UK consumers most open to biometrics: Ping Identity survey
Around one third of consumers (34 percent) globally are open to passwordless logins, including text and email confirmations, multi-factor authentication and biometrics, new research from Ping Identity shows.
The U.S.-based identity and access management company conducted two surveys covering almost 13,000 consumers from six European countries, United States, United Kingdom, Australia, Singapore, Indonesia, New Zealand and Hong Kong.
The findings show that consumers are most open to other authentication methods like two-factor authentication (2FA, 26 percent) and biometrics (24 percent) for personal banking and insurance.
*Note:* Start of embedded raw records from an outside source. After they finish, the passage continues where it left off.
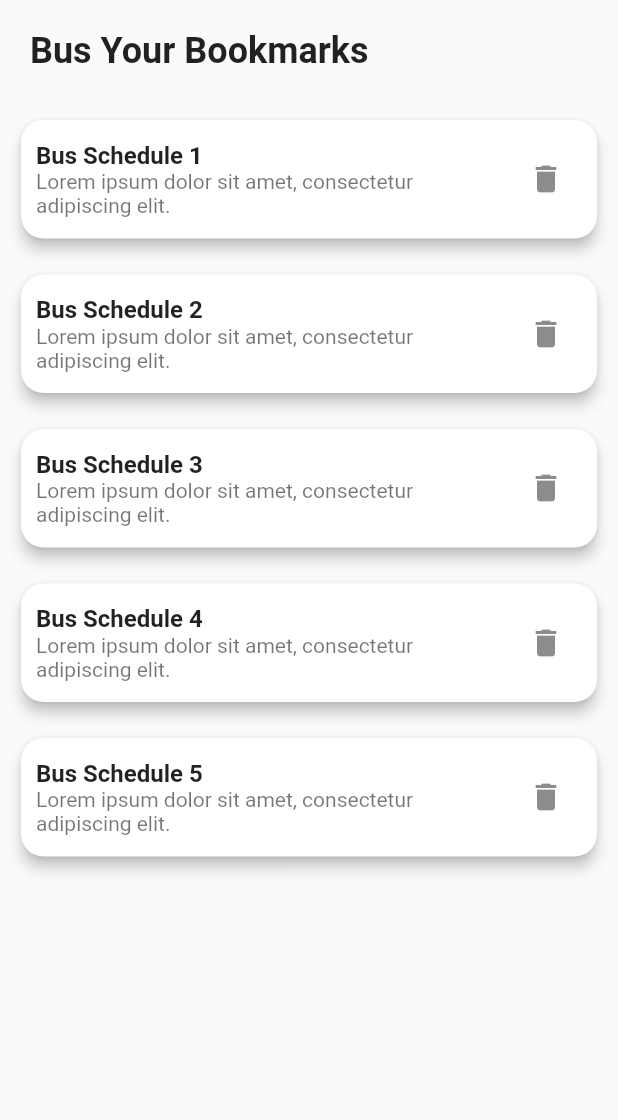
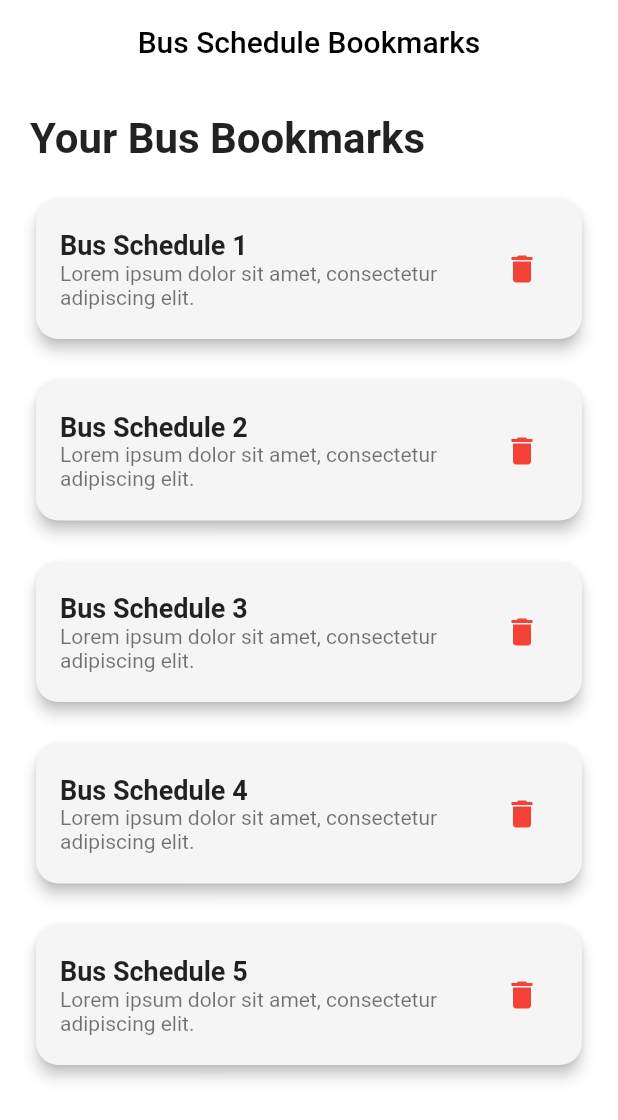
Before and after one commit to navaneethkulal8/Get_my_bus, a Flutter app: the BusSchedulePage screen opened directly, on a phone screen of 412 x 824 dp. Shown: the top 1120 px of the screen. Run offline on Flutter 3.47's test engine with Material 2 defaults, Android fonts, the phone set to English and light mode, and no system bars; our stand-ins replace cloud_firestore, firebase_auth, firebase_core, google_maps_flutter; accounts and stored records are empty.

Commit message:
schedule page ui improvements

```diff
--- a/lib/pages/busschedulepage.dart
+++ b/lib/pages/busschedulepage.dart
@@ -7,45 +7,61 @@ class BusSchedulePage extends StatefulWidget {
 
 class _BusSchedulePageState extends State<BusSchedulePage> {
   List<bool> bookmarks = List.generate(
-      5, (index) => false); // Replace 5 with actual number of bus schedules
+      5, (index) => false); // Replace 5 with the actual number of bus schedules
 
   @override
   Widget build(BuildContext context) {
     return Scaffold(
-      body: Column(
+      backgroundColor: Colors.white,
+      appBar: AppBar(
+        title: Text(
+          'Bus Schedule Bookmarks',
+          style: TextStyle(color: Colors.black),
+        ),
+        backgroundColor: Colors.transparent,
+        elevation: 0,
+        centerTitle: true,
+      ),
+      body: Padding(
+        padding: const EdgeInsets.symmetric(horizontal: 20.0),
+        child: Column(
           crossAxisAlignment: CrossAxisAlignment.start,
           children: <Widget>[
-          Padding(
-            padding: const EdgeInsets.all(20.0),
-            child: Text(
-              'Bus Your Bookmarks',
-              style: TextStyle(fontSize: 24, fontWeight: FontWeight.bold),
+            SizedBox(height: 20),
+            Text(
+              'Your Bus Bookmarks',
+              style: TextStyle(fontSize: 28, fontWeight: FontWeight.bold),
             ),
-          ),
+            SizedBox(height: 20),
             Expanded(
               child: ListView.builder(
                 itemCount: bookmarks.length,
                 itemBuilder: (context, index) {
                   return Padding(
-                  padding: const EdgeInsets.symmetric(
-                      horizontal: 10.0, vertical: 8.0),
+                    padding: const EdgeInsets.only(bottom: 20.0),
                     child: Card(
                       elevation: 4,
                       shape: RoundedRectangleBorder(
                         borderRadius: BorderRadius.circular(15.0),
                       ),
-                    color: Colors.white,
+                      color: Colors.grey[100],
                       child: ListTile(
-                      contentPadding: EdgeInsets.all(10.0),
-                      title: Text('Bus Schedule ${index + 1}',
-                          style: TextStyle(fontWeight: FontWeight.bold)),
+                        contentPadding: EdgeInsets.all(16.0),
+                        title: Text(
+                          'Bus Schedule ${index + 1}',
+                          style: TextStyle(
+                              fontWeight: FontWeight.bold, fontSize: 18),
+                        ),
                         subtitle: Text(
                           'Lorem ipsum dolor sit amet, consectetur adipiscing elit.',
                         ),
                         trailing: IconButton(
-                        icon: Icon(Icons.delete),
+                          icon: Icon(Icons.delete, color: Colors.red),
                           onPressed: () {
                             // TODO: Handle deleting the bookmark
+                            setState(() {
+                              bookmarks.removeAt(index);
+                            });
                           },
                         ),
                         onTap: () {
@@ -61,6 +77,7 @@ class _BusSchedulePageState extends State<BusSchedulePage> {
             ),
           ],
         ),
+      ),
     );
   }
 }
```
Lines whose indentation alone changed are shown as unchanged.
Consumers in the UK turn out to be the most open towards biometrics.
Not every biometric feature, however, was equally popular: Voice recognition (18 percent) and “retina” scans (15 percent) were the least favorable method globally for passwordless login alongside QR codes.
Ping Identity’s survey also uncovered other insights on consumer attitudes towards online logins, digital identity and their data.
A large majority of 81 percent say that ease of use is important to them: Around two thirds (65) percent would switch to a comparable brand if it offered passwordless authentication while a similar number (60 percent) have stopped using an account or online service because they became frustrated with the login process.
Only one in ten of the surveyed consumers said they fully trust organizations managing their identity data, but the most trusted organizations are banks (61 percent) and healthcare services (51 percent). The majority is concerned with identity theft (63 percent) while almost as many (54 percent) are worried that AI may be used to impersonate them.
Despite these worries, 59 percent report that their primary method of storing passwords is simply by remembering them. Nearly three-quarters (72 percent) of consumers are confident that their passwords are safe. That same group, however, admitted to only using three unique passwords across multiple logins. The poorest password hygiene was reported by 12 percent of respondents, who said they use the same password for everything.
A majority of respondents (57 percent) said they would support a single government-issued digital ID. Globally, consumers are open to some online platforms implementing an identity verification requirement. Less than 45 percent are fine with social networks verifying their identity, while dating apps received an even lower score of 29 percent.